#### [Data for processing]
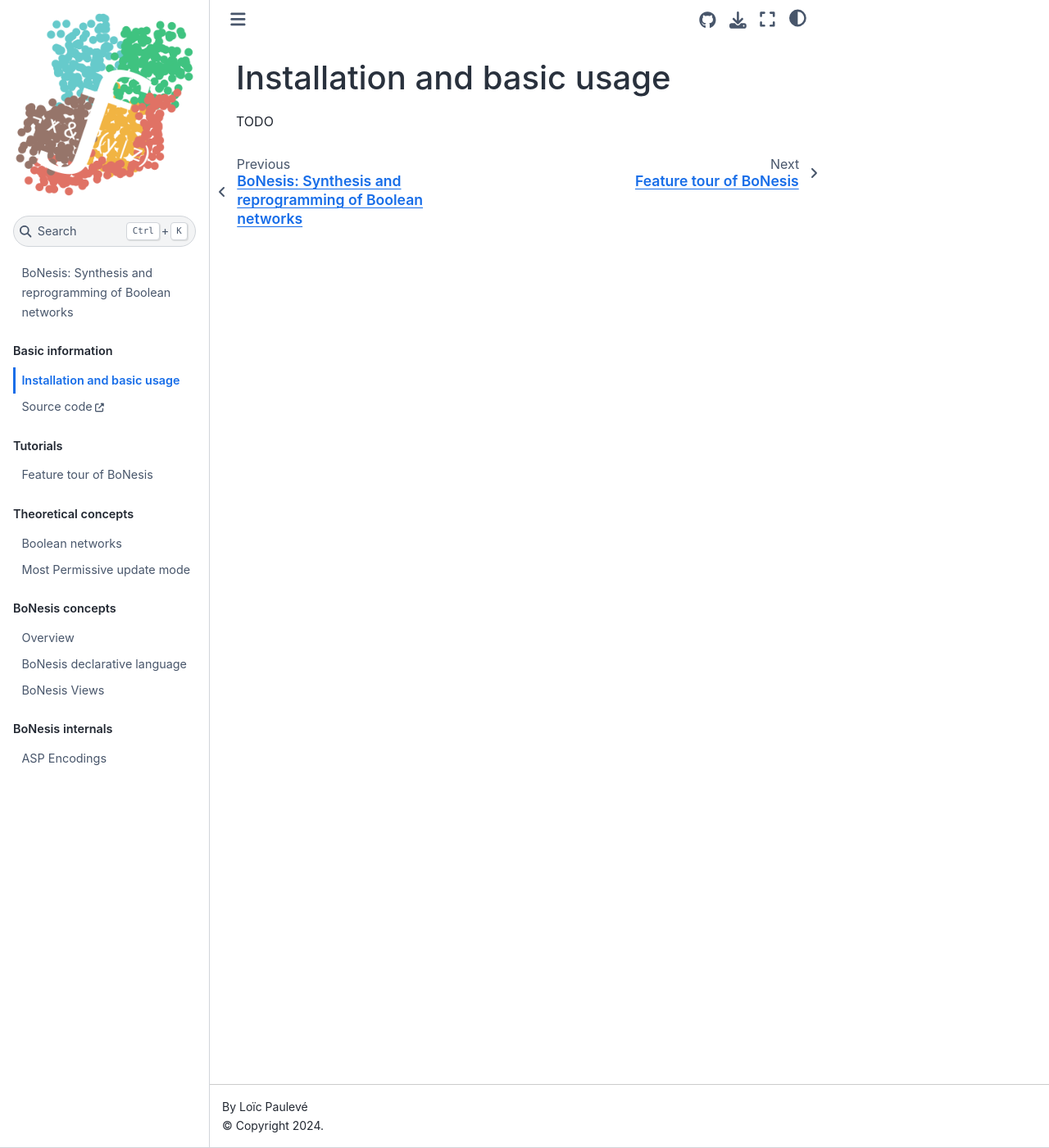
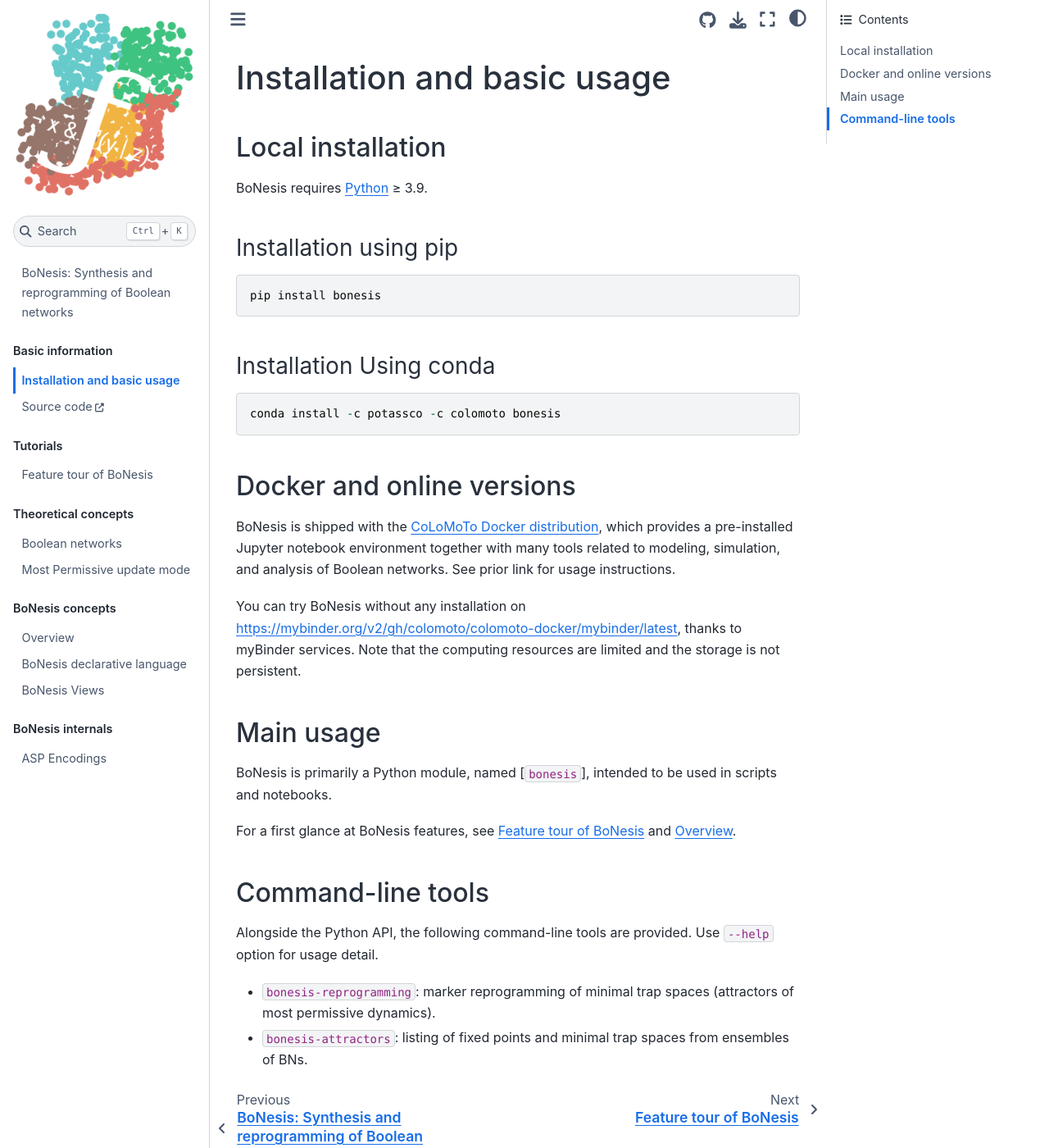
Before and after one commit to bnediction/bonesis, a Jupyter Book: the page built from doc/installation.md, in a window 1280 px wide and 1400 px high. Shown: the whole window at 82% size. Built offline with Jupyter Book 1.0.4 settings and Sphinx 7.4.7 and the Sphinx Book theme 1.1.4, drawn with Linux system fonts in a browser that asks for light colours.

Commit message:
installation instructions

````diff
--- a/_toc.yml
+++ b/_toc.yml
@@ -10,7 +10,7 @@ parts:
     title: Source code
 - caption: Tutorials
   chapters:
-  - file: tutorials/tutorial-overview.md
+  - file: tutorials/tour.md
 - caption: Theoretical concepts
   chapters:
   - file: theory/boolean-networks.md
--- a/doc/installation.md
+++ b/doc/installation.md
@@ -1,3 +1,40 @@
 # Installation and basic usage
 
-TODO
+## Local installation
+
+BoNesis requires [Python](https://www.python.org) ≥ 3.9.
+
+### Installation using pip
+
+```
+pip install bonesis
+```
+
+### Installation Using conda
+
+```
+conda install -c potassco -c colomoto bonesis
+```
+
+## Docker and online versions
+
+BoNesis is shipped with the [CoLoMoTo Docker distribution](https://colomoto.org/notebook), which provides a pre-installed Jupyter notebook environment together with many tools related to modeling, simulation, and analysis of Boolean networks. See prior link for usage instructions.
+
+You can try BoNesis without any installation on https://mybinder.org/v2/gh/colomoto/colomoto-docker/mybinder/latest, thanks to myBinder services.
+Note that the computing resources are limited and the storage is not persistent.
+
+## Main usage
+
+BoNesis is primarily a Python module, named [`bonesis`], intended to be used in scripts and
+notebooks.
+
+For a first glance at BoNesis features, see [](../tutorials/tour.md) and [](overview.md).
+
+
+## Command-line tools
+
+Alongside the Python API, the following command-line tools are provided. Use `--help` option for usage detail.
+
+* `bonesis-reprogramming`: marker reprogramming of minimal trap spaces (attractors of most permissive dynamics).
+
+* `bonesis-attractors`: listing of fixed points and minimal trap spaces from ensembles of BNs.
````
Also changed, not shown: tutorials/tour.md (renamed from tutorials/tutorial-overview.md), 1 other file.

#### [What is needed]
Repeat the material above exactly; any picture in it is left out.

#### [Solution for this task]
Before and after one commit to bnediction/bonesis, a Jupyter Book: the page built from doc/installation.md, in a window 1280 px wide and 1400 px high. Shown: the whole window at 82% size. Built offline with Jupyter Book 1.0.4 settings and Sphinx 7.4.7 and the Sphinx Book theme 1.1.4, drawn with Linux system fonts in a browser that asks for light colours.

Commit message:
installation instructions

````diff
--- a/_toc.yml
+++ b/_toc.yml
@@ -10,7 +10,7 @@ parts:
     title: Source code
 - caption: Tutorials
   chapters:
-  - file: tutorials/tutorial-overview.md
+  - file: tutorials/tour.md
 - caption: Theoretical concepts
   chapters:
   - file: theory/boolean-networks.md
--- a/doc/installation.md
+++ b/doc/installation.md
@@ -1,3 +1,40 @@
 # Installation and basic usage
 
-TODO
+## Local installation
+
+BoNesis requires [Python](https://www.python.org) ≥ 3.9.
+
+### Installation using pip
+
+```
+pip install bonesis
+```
+
+### Installation Using conda
+
+```
+conda install -c potassco -c colomoto bonesis
+```
+
+## Docker and online versions
+
+BoNesis is shipped with the [CoLoMoTo Docker distribution](https://colomoto.org/notebook), which provides a pre-installed Jupyter notebook environment together with many tools related to modeling, simulation, and analysis of Boolean networks. See prior link for usage instructions.
+
+You can try BoNesis without any installation on https://mybinder.org/v2/gh/colomoto/colomoto-docker/mybinder/latest, thanks to myBinder services.
+Note that the computing resources are limited and the storage is not persistent.
+
+## Main usage
+
+BoNesis is primarily a Python module, named [`bonesis`], intended to be used in scripts and
+notebooks.
+
+For a first glance at BoNesis features, see [](../tutorials/tour.md) and [](overview.md).
+
+
+## Command-line tools
+
+Alongside the Python API, the following command-line tools are provided. Use `--help` option for usage detail.
+
+* `bonesis-reprogramming`: marker reprogramming of minimal trap spaces (attractors of most permissive dynamics).
+
+* `bonesis-attractors`: listing of fixed points and minimal trap spaces from ensembles of BNs.
````
Also changed, not shown: tutorials/tour.md (renamed from tutorials/tutorial-overview.md), 1 other file.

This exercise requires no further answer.